This week, Croatia moved far ahead of the United States and countless Western European countries in the realm of public health. They weighed the evidence for and against mandatory vaccination of children, summarizing the problem as follows: “The child's right to health is more than the rights of parents to the (wrong) choice.”
(Attention non-Croatians: The above summary comes courtesy of Google Translation, which renders the text intelligible if a little stiff, as if an old-school 007 bad-guy were speaking).
And with this insight they decreed that childhood vaccination—for measles and hepatitis and pertussis and diphtheria and all the rest—will be mandatory throughout the country. No more guff from anti-vaccine parents allowed.
Yes, Croatia, home region of Josip Tito and a part of Tito’s Yugoslavia till 1991, the place that also spawned actor Eric Bana and coach Nick Saban, a country ranked 84th in the world with an annual GDP of about $78 billion and a population of 4.5 million, a country that just joined the European Union last year—that Croatia—is now setting the global example for intelligent, evidence-based public health.
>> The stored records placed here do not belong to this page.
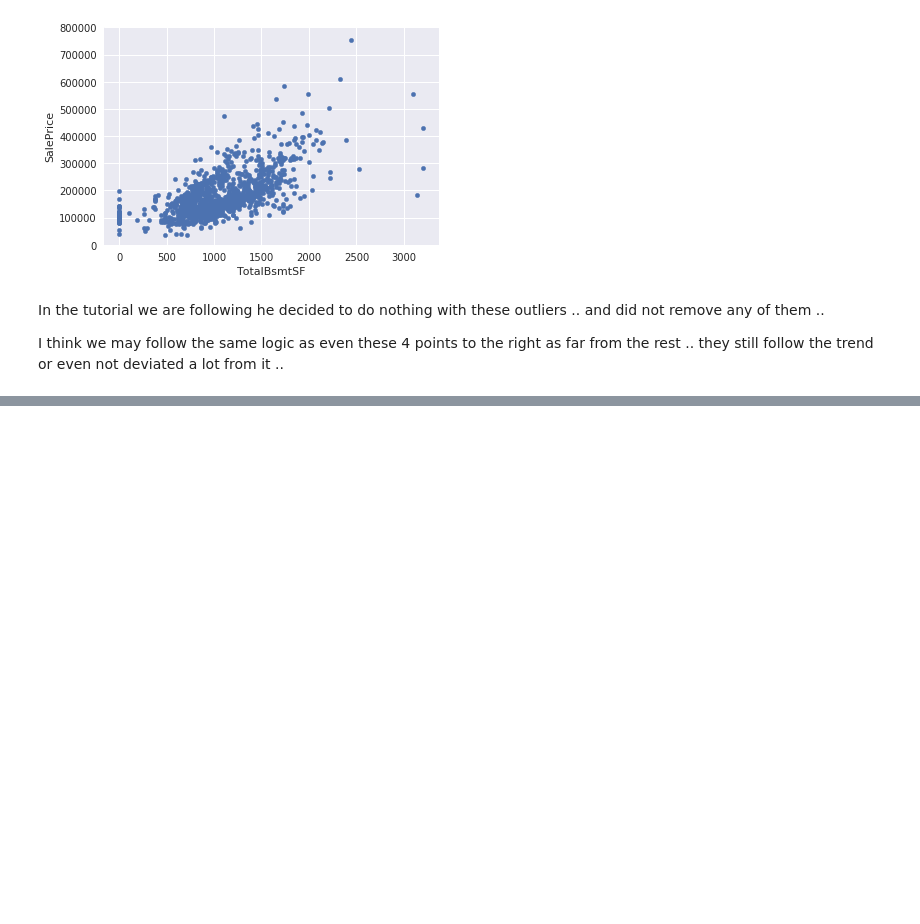
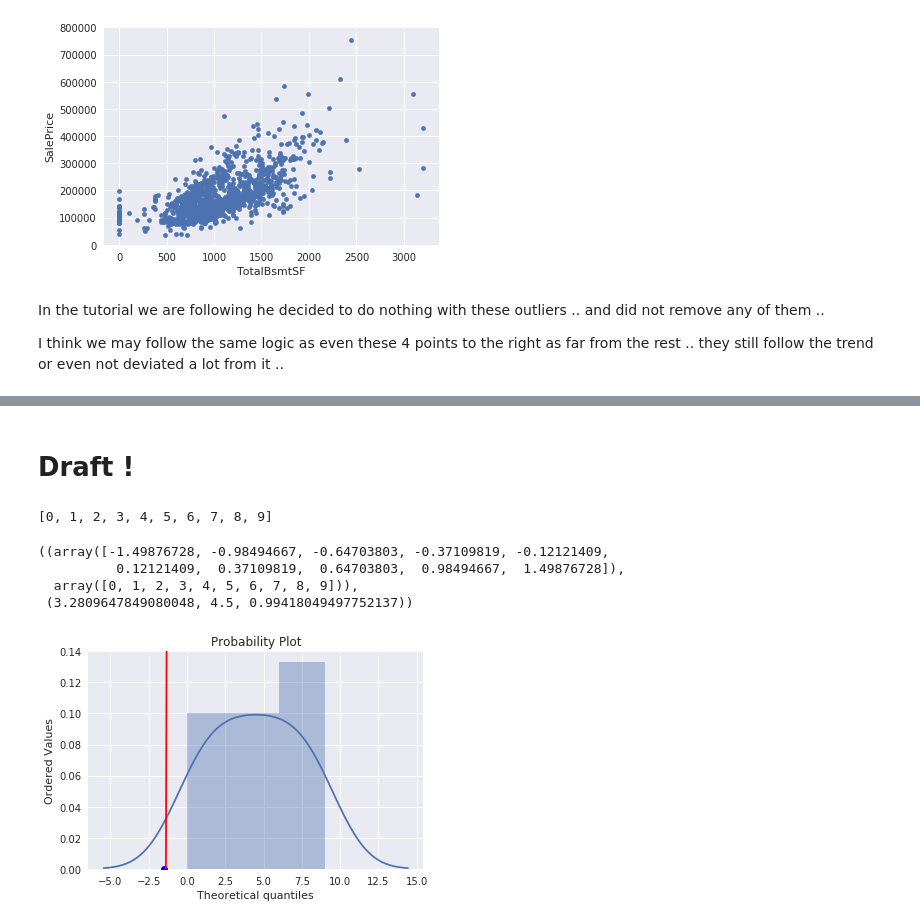
Before and after one commit to EAboelhamd/Kaggle-Competitions, a Jupyter notebook: Housing_Price_Prediction/House_Price_Prediction.ipynb, the cells around one changed output, grey strips where cells are left out. Saved outputs shown, nothing was run; the diff lists cells and outputs as text; code cells hidden in the pictures; blank space fills up the shorter version.

```diff
--- a/Housing_Price_Prediction/House_Price_Prediction.ipynb
+++ b/Housing_Price_Prediction/House_Price_Prediction.ipynb
@@ -768,0 +817,16 @@ I think we may follow the same logic as even these 4 points to the right as far
+# %% [markdown]
+# Draft !
+# %%
+x = range(10)
+x
+# %% [output]
+[0, 1, 2, 3, 4, 5, 6, 7, 8, 9]
+# %%
+sns.distplot(x)
+stats.probplot(x, plot=plt)
+# %% [output]
+((array([-1.49876728, -0.98494667, -0.64703803, -0.37109819, -0.12121409,
+          0.12121409,  0.37109819,  0.64703803,  0.98494667,  1.49876728]),
+  array([0, 1, 2, 3, 4, 5, 6, 7, 8, 9])),
+ (3.2809647849080048, 4.5, 0.99418049497752137))
+[figure, added]
```
Also changed, not shown: parts of 18 cells of this notebook.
This raises an issue that's vexed me ever since I was a school trustee over 30 years ago. Parents tend to think of school as a convenient babysitting service with training for some future job. That is, they think of school as a service for themselves, not for their kids.
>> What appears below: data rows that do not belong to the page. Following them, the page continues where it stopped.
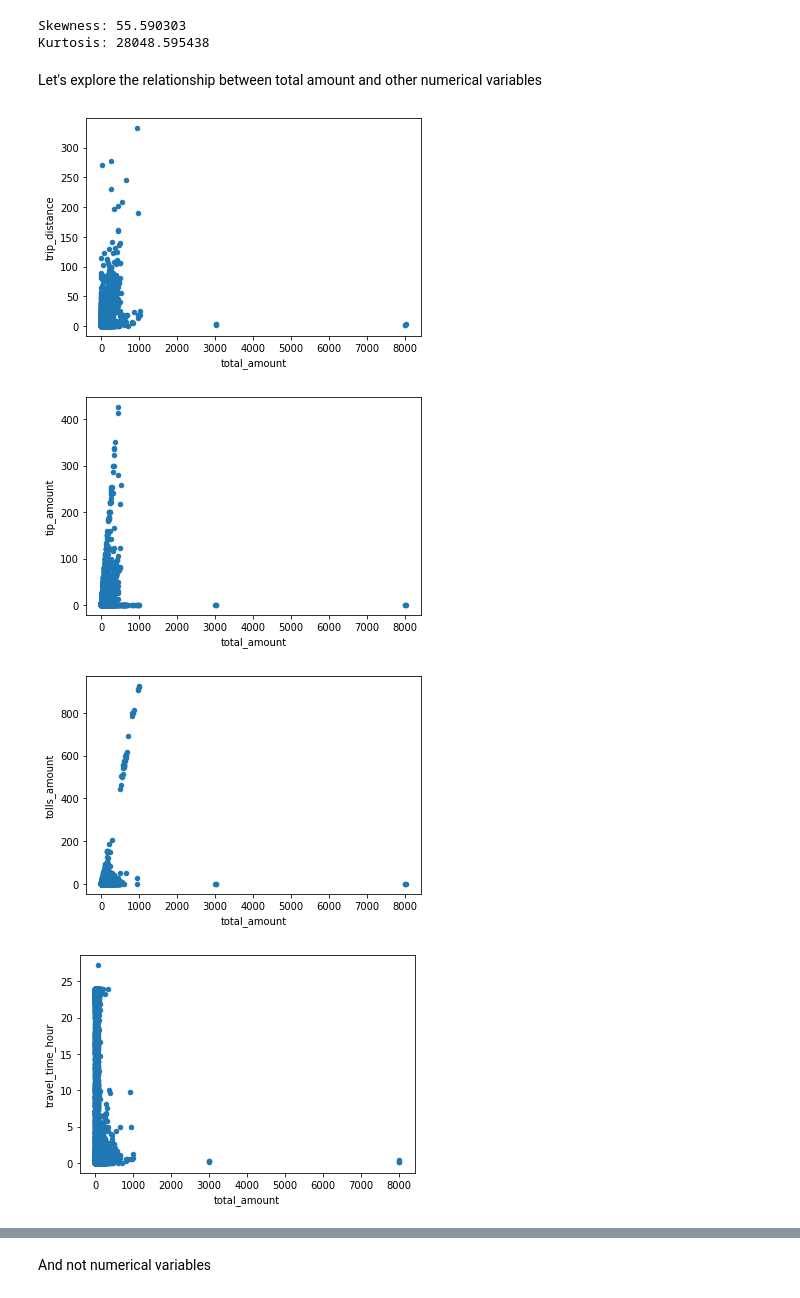
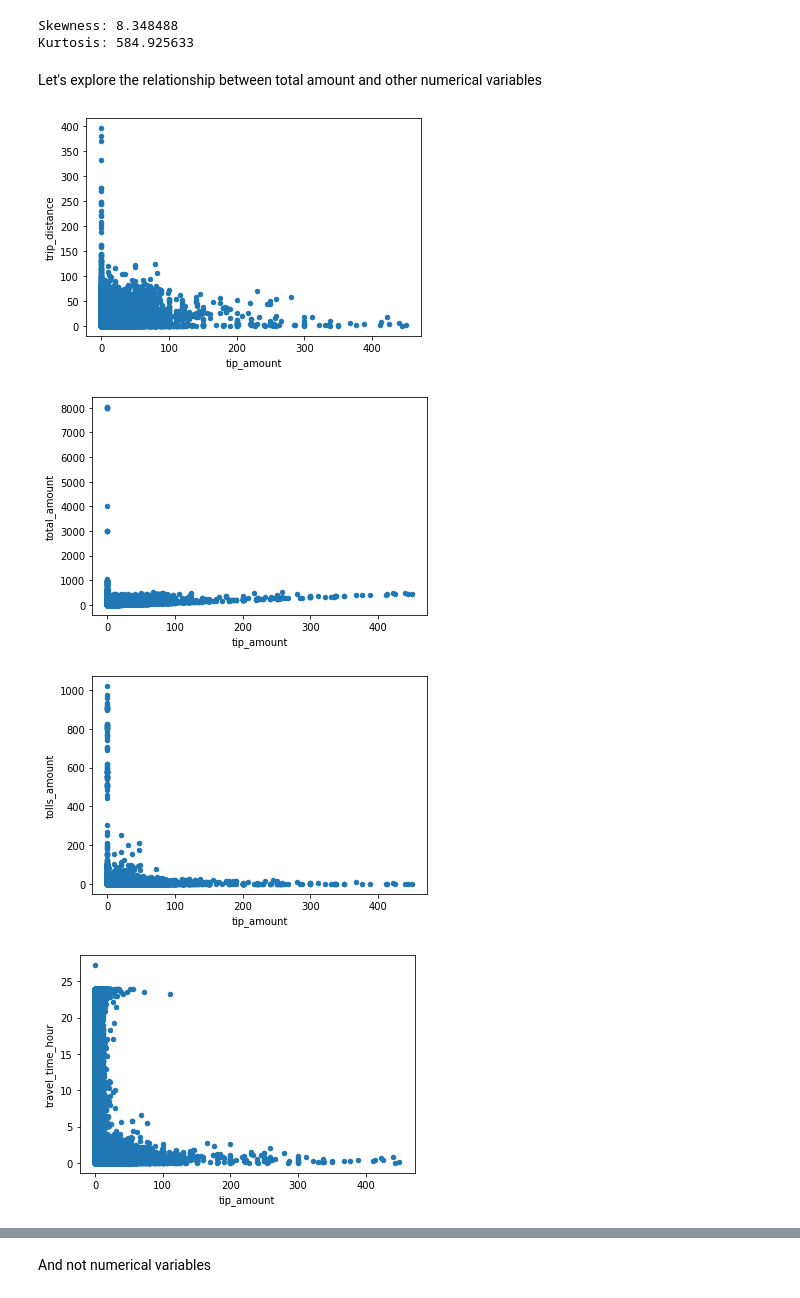
Before and after one commit to berfloma/NYC-Yellow-taxi, a Jupyter notebook: Data Summary.ipynb, the cells around one changed output, grey strips where cells are left out. Saved outputs shown, nothing was run; the diff lists cells and outputs as text; code cells hidden in the pictures.

```diff
--- a/Data Summary.ipynb
+++ b/Data Summary.ipynb
@@ -22,6 +36,9 @@ from scipy import stats
 # %%
+# import extra data
 nyc_gdf = gpd.read_file("./shp/taxi_zones.shp")
+look_up = pd.read_csv("taxi+_zone_lookup.csv")
 
+# defining some functions
 def clean_yellow_taxi_data(df):
     """Given a yellow taxi df applies the transformations described in Data exploration and cleaning notebook"""
     # drop duplicates
@@ -32,14 +49,10 @@ def clean_yellow_taxi_data(df):
                         isin(nyc_gdf[nyc_gdf["zone"].isin(["LaGuardia Airport", "JFK Airport"])].loc[:, "LocationID"].to_list()), "airport_fee"] = 1.25
 
     # negative fares, tips, tolls, and total amount to positive
-#     df.loc[df["fare_amount"] < 0, "fare_amount"] = abs(df["fare_amount"])
-#     df.loc[df["tip_amount"] < 0, "tip_amount"] = abs(df["tip_amount"])
-#     df.loc[df["tolls_amount"] < 0, "tolls_amount"] = abs(df["tolls_amount"])
-#     df.loc[df["total_amount"] < 0, "total_amount"] = abs(df["total_amount"])
-    df["fare_amount"] = abs(df["fare_amount"])
-    df["tip_amount"] = abs(df["tip_amount"])
-    df["tolls_amount"] = abs(df["tolls_amount"])
-    df["total_amount"] = abs(df["total_amount"])
+    df.loc[:, "fare_amount"] = abs(df["fare_amount"])
+    df.loc[:, "tip_amount"] = abs(df["tip_amount"])
+    df.loc[:, "tolls_amount"] = abs(df["tolls_amount"])
+    df.loc[:, "total_amount"] = abs(df["total_amount"])
 
     # drop trips with more than 9 passengers
     df = df.drop(df[df.passenger_count > 9].index)
@@ -73,8 +86,12 @@ def clean_yellow_taxi_data(df):
     # drop ratecode id > 6
     df = df.drop(df[df.RatecodeID > 6].index)
 
+    # rate code ID
+    df.loc[(df['RatecodeID'] != 3) & ((df['PULocationID'] == 1) | ((df['DOLocationID'] == 1))), "RatecodeID"] = 3
+    df.loc[(df['RatecodeID'] != 4) & ((df['PULocationID'] == 250) | ((df['DOLocationID'] == 250))), "RatecodeID"] = 4
+    df.loc[(df['RatecodeID'] != 2) & ((df['PULocationID'] == 132) | ((df['DOLocationID'] == 132))), "RatecodeID"] = 2
+
     return df
-
 
 
 def get_cleaned_data(month_request, year):
@@ -163,19 +184,20 @@ Analysing the distribution of total amount there are some points to take into ac
 # %%
 #skewness and kurtosis
-print("Skewness: %f" % taxi_trips_2017['total_amount'].skew())
-print("Kurtosis: %f" % taxi_trips_2017['total_amount'].kurt())
+print("Skewness: %f" % taxi_trips_2017['tip_amount'].skew())
+print("Kurtosis: %f" % taxi_trips_2017['tip_amount'].kurt())
 # %% [output]
-Skewness: 55.590303
-Kurtosis: 28048.595438
+Skewness: 8.348488
+Kurtosis: 584.925633
 # %% [markdown]
 Let's explore the relationship between total amount and other numerical variables
 # %%
-scatterplot(taxi_trips_2017, "total_amount", "trip_distance")
-scatterplot(taxi_trips_2017, "total_amount", "tip_amount")
-scatterplot(taxi_trips_2017, "total_amount", "tolls_amount")
-scatterplot(taxi_trips_2017, "total_amount", "travel_time_hour")
+scatterplot(taxi_trips_2017, "tip_amount", "trip_distance")
+scatterplot(taxi_trips_2017, "tip_amount", "total_amount")
+scatterplot(taxi_trips_2017, "tip_amount", "tolls_amount")
+scatterplot(taxi_trips_2017, "tip_amount", "travel_time_hour")
+scatterplot(taxi_trips_2017, "tip_amount", "fare_amount")
 # %% [output]
-[figure, old version]
+[figure, new version]
-[figure, old version]
+[figure, new version]
-[figure, old version]
+[figure, new version]
-[figure, old version]
+[figure, new version]
```
Also changed, not shown: parts of 37 cells of this notebook.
As a one-term wonder trustee, I had a different take: Parents produce citizens, and it is in the state's interest, not the parents', to educate those new citizens. After all, the kids will be running the state before we know it. They are the future proprietors of a democracy that will be no better than they are. So they'd damn well better know how to do it right or our own retirements will be deeply unpleasant and needlessly short.
No, I didn't say so to the parents and voters of North Vancouver. I'm not entirely dim.
But the same principle applies in public health as in public education. Every citizen and resident has a right to good health care, regardless of the opinions of their neighbours and the people they happen to live with. And this is not mere altruism; a healthy fellow-citizen is going to help take care of us, and is less likely to transmit some stupid preventable disease to us or our children.
No doubt parents have ancient rights to fill their kids' heads with fantasies, whether about the Poky Little Puppy or Cinderella or a divine being who creates galaxies like dandruff but obsesses about people's sex lives.
(OK, I admit I do sometimes worry about bacteria swapping illicit genes and viruses putting their hooks into membranes where they don't belong. But I don't obsess about it, and I don't do anything about it except wash my hands and blog. And get my flu shots.)
Still, the kids receiving the fantasies should at least have bodies as healthy as we can make them, if only so the kids will grow up and pass along the same fantasies to the next generation.
I've seen some dramatic changes in 73 years (I'm still getting over the fall of the Berlin Wall). But I don't expect to see any government tell its citizen-parents that their kids are citizens too, with rights whether the parents like it or not.